An open letter to the strongest, most able women ever, from a woman in recovery
Posted Apr 15 2009 12:34am
To the strongest, most able women ever:
When I first came to (Back Cove) Crossroads halfway house for women, I was transferred from the 28 day program in Windham. I arrived here after a long term of jail time for a probation violation and new criminal felony drug charges. Drugs had completely taken over my life. I alienated my family. Lost custody of my children, overdosed, and still every waking moment was obsessed with drug use.
I never thought I would be anything more than an addict. It was what I knew and what I was good at. My only source of income for many years. What would I do if I wasn’t an addict?
Many days I struggled with my obsessive thinking. My addiction fighting me every step of the way. Through seeing some women that were further along in the program and people at meetings, I began to see hope. They were people who had overcome some of the same struggles I had before me, and somehow they were smiling, successful and sober. During my stay here, I’ve learned that I am much more than an addict. I learned how to have healthy relationships with others, especially women (who I never trusted).

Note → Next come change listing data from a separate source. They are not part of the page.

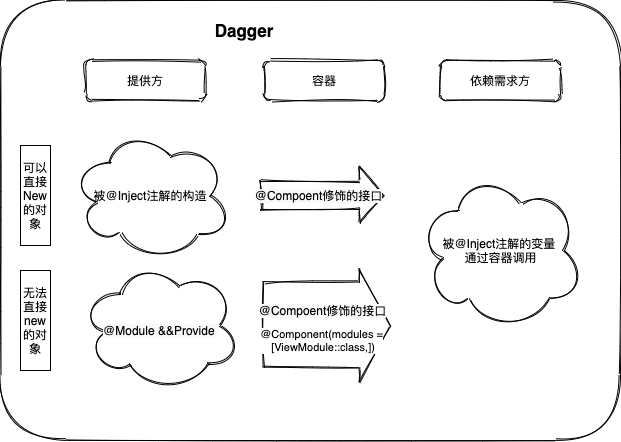
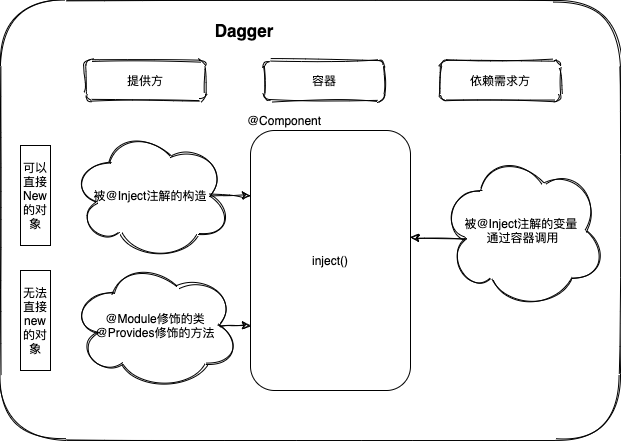
[Dagger2] CSDN发布

diff --git a/Android/JetPack/DI/Dagger2.md b/Android/JetPack/DI/Dagger2.md
@@ -1,11 +1,14 @@
 ### 什么是Dagger2
-  当我们有一个Person类 需要去实例化，通常手段都是`Computer computer = new Computer()`, 如果 Computer 中需要依赖一个Phone对象，一般情况下都是通过构造传入`new Computer(new CPU)`，或者 set 方法 传入，这其实就是依赖注入最常见的两种方式，Dagger2 就是此两种方式上，通过`注解+JavaPoet`等手段，在编译期间，动态的生成 依赖方 所需要的对象。
+  在我看来Dagger2是一个又高级又低级的的框架，在Java开发中，对象无处不在，无论是从初级开发，还是高级架构师，都离不开`Objec object =new Objec();`,每个java程序员每天都需要new 很多对象，为什么简简单单的new对象，却被Dagger2搞得如此复杂呢？
+
+##### 什么是依赖注入
+  在了解Dagge2之前，我们先简单了解一下，什么是依赖注入。当我们有一个Person类 需要去实例化，通常手段都是`Computer computer = new Computer()`, 如果 Computer 中需要依赖一个CPU的实例，一般情况下都是通过构造传入`new Computer(new CPU)`，或者 set 方法 传入，这其实就是依赖注入最常见的两种方式。Dagger2 就是通过`注解+JavaPoet`等手段，在编译期间，动态生成（通过module)的方式提供依赖`提供方`，并将通过容器 将`需求方`进行赋值绑定。
 ![](/image/Dagger2.png)
+
 
 ### Dagger2-基础
 
 #### 基础介绍
-
 围绕着上面的问题，我们尝试使用Dagger来试一下效果，并了解下其中原理
 
 ######  @Inject
@@ -84,7 +87,7 @@ class CPU {
 
   - 成员变量:
 
-  在开发的过程中，并不是所有类都有构造，例如Android中，常见的Activity，全部是通过系统源码创建，那我们如何像Activity中注入所需要的对象呢，Dagger 为我们提供了一种方法，将@Inject 注解在成员变量上。
+  在开发的过程中，并不是所有类都有构造，例如Android中，常见的Activity，全部是通过系统源码创建，那我们如何像Activity中注入所需要的对象呢，Dagger 为我们提供了一种方法，将@Inject 注解在成员变量上，通过容器类，将依赖方与需求方进行绑定。
 
   我们依旧将CPU注入给Computer
 
@@ -101,11 +104,6 @@ class CPU {
   class Computer {
       @Inject
       lateinit var cpu: CPU
-
-      @Inject
-      lateinit var disk: Disk
-
-      var phoneName = "Mac"
 
       init {
           DaggerComputerComponent.create().inject(this)
@@ -636,5 +634,13 @@ public final class DaggerComputerComponent implements ComputerComponent {
   - 2、问题在于，injectMainBoard()时，构造参数由何而来，是通过appComponent.provideElectric()获取，这样就和上面的关联起来了。
   - 3、如果在appComponent中 不提供实例，例如OtherPart(),那么injectOtherPart()则会帮忙new出一个实例，防止崩溃。
 
+
+### 总结
+我们在开头的时候说了Dagger又高级，又低级，在真的搞明白了Dagger后，你会发现Dagger会让项目中实例的依赖更加清晰，减少很多重复工作，但一个简简单单的new()就可以解决的问题，却被搞得如此复杂，还是仁者见仁。
+
+有些朋友接手Dagger或者Hilt项目后，甚至找不到对象由何而来，希望这篇文章可以帮助到你。
+
+
 ### 参考资料
-- [@Component和@SubComponen](https://blog.csdn.net/soslinken/article/details/70231089)
+- [官网](https://dagger.dev)
+- [androidGoogle官网](https://developer.android.google.cn/training/dependency-injection)
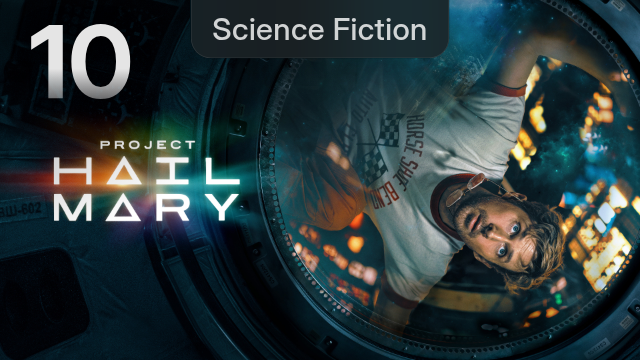
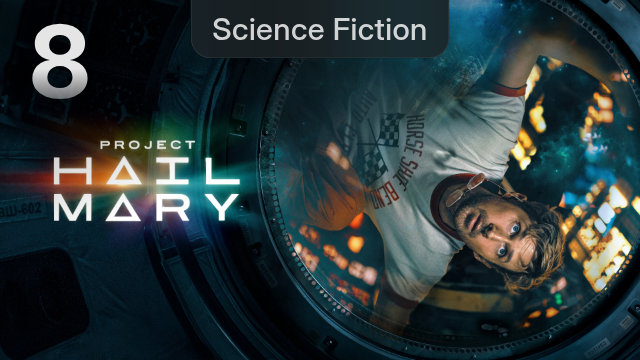
force changes

Changed region(s): [[0.0312, 0.0611, 0.2188, 0.275]]

diff --git a/updateCatalog.js b/updateCatalog.js
@@ -445,7 +445,8 @@ async function getTopMovies() {
             imdbRating: imdbRating,
             imdbId: imdbId,
             poster:
-                `${GITHUB_PAGES}/${imdbId}.png?v=${BUILD_TIMESTAMP}`,
+                // `${GITHUB_PAGES}/${imdbId}.png?v=${BUILD_TIMESTAMP}`,
+                `${GITHUB_PAGES}/${series.length + 1}.png?v=${BUILD_TIMESTAMP}`,
 
 
             tmdbPoster:
@@ -587,7 +588,8 @@ async function getTopSeries() {
 
 
             poster:
-                `${GITHUB_PAGES}/${imdbId}.png?v=${BUILD_TIMESTAMP}`,
+                // `${GITHUB_PAGES}/${imdbId}.png?v=${BUILD_TIMESTAMP}`,
+                `${GITHUB_PAGES}/${series.length + 1}.png?v=${BUILD_TIMESTAMP}`,
 
             HDPoster:
                 images.HDPoster,
@@ -648,7 +650,8 @@ function saveCatalog(path, name, metas, posterShape = "portrait") {
     if (posterShape === "landscape") {
         metas = metas.map(meta => ({
             ...meta,
-            poster: `${GITHUB_PAGES}/landscape${meta.imdbId}.png?v=${BUILD_TIMESTAMP}`
+            // poster: `${GITHUB_PAGES}/landscape${meta.imdbId}.png?v=${BUILD_TIMESTAMP}`
+            poster: `${GITHUB_PAGES}/landscape${meta}.png?v=${BUILD_TIMESTAMP}`
         }));
     }
 
@@ -684,8 +687,10 @@ function saveLandscapeCatalog(path, name, metas) {
 
         return {
             ...rest,
-            poster: `${GITHUB_PAGES}/${meta.imdbId}.png?v=${BUILD_TIMESTAMP}`,
-            background: `${GITHUB_PAGES}/landscape${meta.imdbId}.png?v=${BUILD_TIMESTAMP}`
+            // poster: `${GITHUB_PAGES}/${meta.imdbId}.png?v=${BUILD_TIMESTAMP}`,
+            poster: `${GITHUB_PAGES}/${meta.rank}.png?v=${BUILD_TIMESTAMP}`,
+            // background: `${GITHUB_PAGES}/landscape${meta.imdbId}.png?v=${BUILD_TIMESTAMP}`
+            background: `${GITHUB_PAGES}/landscape${meta.rank}.png?v=${BUILD_TIMESTAMP}`
         };
     });
 
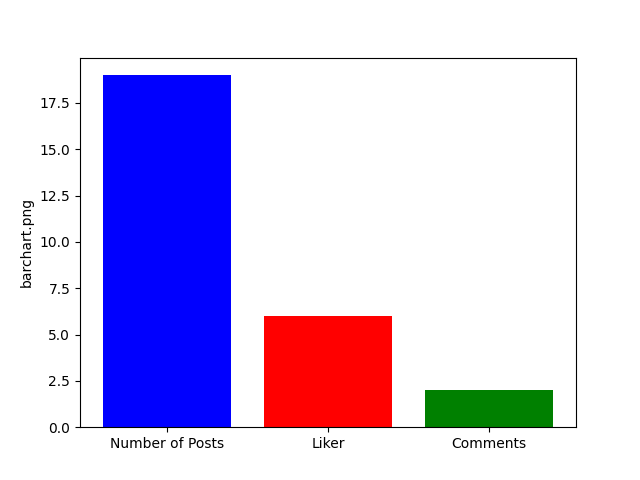
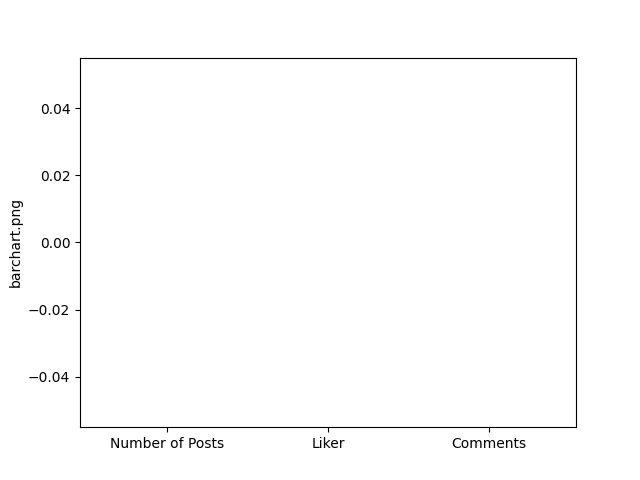
pushing latest changes

diff --git a/static/download/test1@gmail.com.html b/static/download/test1@gmail.com.html
@@ -1,0 +1,51 @@
+<!DOCTYPE html>
+<html lang="en">
+<head>
+	<meta charset="UTF-8">
+	<meta http-equiv="X-UA-Compatible" content="IE=edge">
+	<meta name="viewport" content="width=device-width, initial-scale=1.0">
+	<title>Monthly Report</title>
+	<link href="https://cdn.jsdelivr.net/npm/bootstrap@5.2.3/dist/css/bootstrap.min.css" rel="stylesheet" integrity="sha384-rbsA2VBKQhggwzxH7pPCaAqO46MgnOM80zW1RWuH61DGLwZJEdK2Kadq2F9CUG65" crossorigin="anonymous">
+</head>
+<body>
+		<div class="container">
+				<div class="jumbotron">
+						<div class="h6">Dear test one,</div>
+				</div>
+				<div class="row justify-content-center h2">
+						
+						Your Performance in Last Month
+				
+				
+		</div>
+				<div class="row my-2 justify-content-center text-info">
+						
+								You have created 0 posts 
+						
+						
+				</div>
+				<div class ="row justify-content-center text-danger my-2 ">
+							 You have received 0 likes
+				</div>
+				<div class ="row justify-content-center text-success my-2 ">
+						 0 total_comments
+		 </div>
+		 <div class="row justify-content-end">
+				Thank you for using Blog light
+				
+		 </div>
+		 <div class="row m-3">
+				<div
+					id="chartContainer"
+					class="justify-content-center m-auto"
+					style="width: 50rem"
+				>
+					<!-- <canvas id="myChart"></canvas> -->
[1 lines of base64/hex data omitted]
+				</div>
+			</div>
+
+		</div>
+
+</body>
+</html>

Today, it’s other women who have become my closest, dearest friends. I’ve learned to set healthy boundaries with others and for myself. I’ve renewed my connections with my children. I know they want a mother whom they can respect, look up to, set a good example and rely on. I have completed my GED during my stay here (something I never thought I would accomplish). I’m now in the process of starting college and having a promising career someday (goals and dreams).
Presently, I’m employed. I haven’t been employed for many years. It isn’t my dream job, but it pays the bills. I have my own apartment. I’m okay with living with myself without a man (what a relief). Today, there are many things I enjoy - playing board games with friends, just hanging out, planning trips and hikes with my family and friends, going out for supper, service work in AA and NA groups.
I show up for important family occassions. I’m honest, reliable and trustworthy. My talk matches my actions. I like who I’ve become.
I never again have to wake up in the middle of that cold, lonely, scary place of withdrawal, gripped tight by my addiction. I can breathe, smile and know I’m a success.
If I can change, anyone can. Take suggestions, no matter how dumb or how small. Speak. Let it out…let it all out. Work on you while you have the time and the support you need to get through this. Get a sponsor. Speak up at meetings.
This house gave me the opportunity to have Goals and Dreams again and tools to use to get there.